__EXERCISE AIM__. Each entry must be copied exactly, without omission.
START DATA FOR THIS TASK
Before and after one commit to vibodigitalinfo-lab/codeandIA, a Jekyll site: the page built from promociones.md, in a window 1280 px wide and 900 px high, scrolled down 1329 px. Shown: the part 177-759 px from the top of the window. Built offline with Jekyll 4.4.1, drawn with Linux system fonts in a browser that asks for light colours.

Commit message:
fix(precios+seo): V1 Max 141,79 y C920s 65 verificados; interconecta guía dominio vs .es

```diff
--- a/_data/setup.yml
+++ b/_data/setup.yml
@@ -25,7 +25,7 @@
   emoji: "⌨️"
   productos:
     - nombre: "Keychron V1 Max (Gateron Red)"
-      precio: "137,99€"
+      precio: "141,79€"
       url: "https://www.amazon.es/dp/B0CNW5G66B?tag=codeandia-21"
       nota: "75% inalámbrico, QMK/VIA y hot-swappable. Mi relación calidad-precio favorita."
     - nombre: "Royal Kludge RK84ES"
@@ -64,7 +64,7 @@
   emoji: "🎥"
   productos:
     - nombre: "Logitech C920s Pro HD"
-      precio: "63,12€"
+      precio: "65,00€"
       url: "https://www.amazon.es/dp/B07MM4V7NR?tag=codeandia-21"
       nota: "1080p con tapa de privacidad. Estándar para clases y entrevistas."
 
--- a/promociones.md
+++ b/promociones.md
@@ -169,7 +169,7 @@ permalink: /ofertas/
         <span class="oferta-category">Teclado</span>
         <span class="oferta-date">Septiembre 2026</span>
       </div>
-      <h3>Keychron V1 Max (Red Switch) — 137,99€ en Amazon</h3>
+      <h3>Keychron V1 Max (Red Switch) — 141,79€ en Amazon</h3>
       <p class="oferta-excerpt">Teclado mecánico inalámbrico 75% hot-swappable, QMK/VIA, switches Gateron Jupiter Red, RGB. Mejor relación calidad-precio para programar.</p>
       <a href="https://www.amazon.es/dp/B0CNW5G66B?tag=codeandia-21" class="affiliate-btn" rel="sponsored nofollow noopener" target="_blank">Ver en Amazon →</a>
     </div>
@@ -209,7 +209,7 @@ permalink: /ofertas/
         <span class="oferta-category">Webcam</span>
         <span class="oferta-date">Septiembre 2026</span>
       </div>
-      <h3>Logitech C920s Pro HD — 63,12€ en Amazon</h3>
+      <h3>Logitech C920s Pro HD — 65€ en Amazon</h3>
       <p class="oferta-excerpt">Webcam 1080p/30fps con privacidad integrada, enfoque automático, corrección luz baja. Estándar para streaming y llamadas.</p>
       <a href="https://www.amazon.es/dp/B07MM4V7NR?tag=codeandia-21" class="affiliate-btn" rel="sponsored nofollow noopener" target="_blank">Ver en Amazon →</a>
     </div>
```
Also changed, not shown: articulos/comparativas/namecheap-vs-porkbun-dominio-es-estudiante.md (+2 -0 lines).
END DATA FOR THIS TASK
__WRITTEN RESPONSE__.
Before and after one commit to vibodigitalinfo-lab/codeandIA, a Jekyll site: the page built from promociones.md, in a window 1280 px wide and 900 px high, scrolled down 1329 px. Shown: the part 177-759 px from the top of the window. Built offline with Jekyll 4.4.1, drawn with Linux system fonts in a browser that asks for light colours.

Commit message:
fix(precios+seo): V1 Max 141,79 y C920s 65 verificados; interconecta guía dominio vs .es

```diff
--- a/_data/setup.yml
+++ b/_data/setup.yml
@@ -25,7 +25,7 @@
   emoji: "⌨️"
   productos:
     - nombre: "Keychron V1 Max (Gateron Red)"
-      precio: "137,99€"
+      precio: "141,79€"
       url: "https://www.amazon.es/dp/B0CNW5G66B?tag=codeandia-21"
       nota: "75% inalámbrico, QMK/VIA y hot-swappable. Mi relación calidad-precio favorita."
     - nombre: "Royal Kludge RK84ES"
@@ -64,7 +64,7 @@
   emoji: "🎥"
   productos:
     - nombre: "Logitech C920s Pro HD"
-      precio: "63,12€"
+      precio: "65,00€"
       url: "https://www.amazon.es/dp/B07MM4V7NR?tag=codeandia-21"
       nota: "1080p con tapa de privacidad. Estándar para clases y entrevistas."
 
--- a/promociones.md
+++ b/promociones.md
@@ -169,7 +169,7 @@ permalink: /ofertas/
         <span class="oferta-category">Teclado</span>
         <span class="oferta-date">Septiembre 2026</span>
       </div>
-      <h3>Keychron V1 Max (Red Switch) — 137,99€ en Amazon</h3>
+      <h3>Keychron V1 Max (Red Switch) — 141,79€ en Amazon</h3>
       <p class="oferta-excerpt">Teclado mecánico inalámbrico 75% hot-swappable, QMK/VIA, switches Gateron Jupiter Red, RGB. Mejor relación calidad-precio para programar.</p>
       <a href="https://www.amazon.es/dp/B0CNW5G66B?tag=codeandia-21" class="affiliate-btn" rel="sponsored nofollow noopener" target="_blank">Ver en Amazon →</a>
     </div>
@@ -209,7 +209,7 @@ permalink: /ofertas/
         <span class="oferta-category">Webcam</span>
         <span class="oferta-date">Septiembre 2026</span>
       </div>
-      <h3>Logitech C920s Pro HD — 63,12€ en Amazon</h3>
+      <h3>Logitech C920s Pro HD — 65€ en Amazon</h3>
       <p class="oferta-excerpt">Webcam 1080p/30fps con privacidad integrada, enfoque automático, corrección luz baja. Estándar para streaming y llamadas.</p>
       <a href="https://www.amazon.es/dp/B07MM4V7NR?tag=codeandia-21" class="affiliate-btn" rel="sponsored nofollow noopener" target="_blank">Ver en Amazon →</a>
     </div>
```
Also changed, not shown: articulos/comparativas/namecheap-vs-porkbun-dominio-es-estudiante.md (+2 -0 lines).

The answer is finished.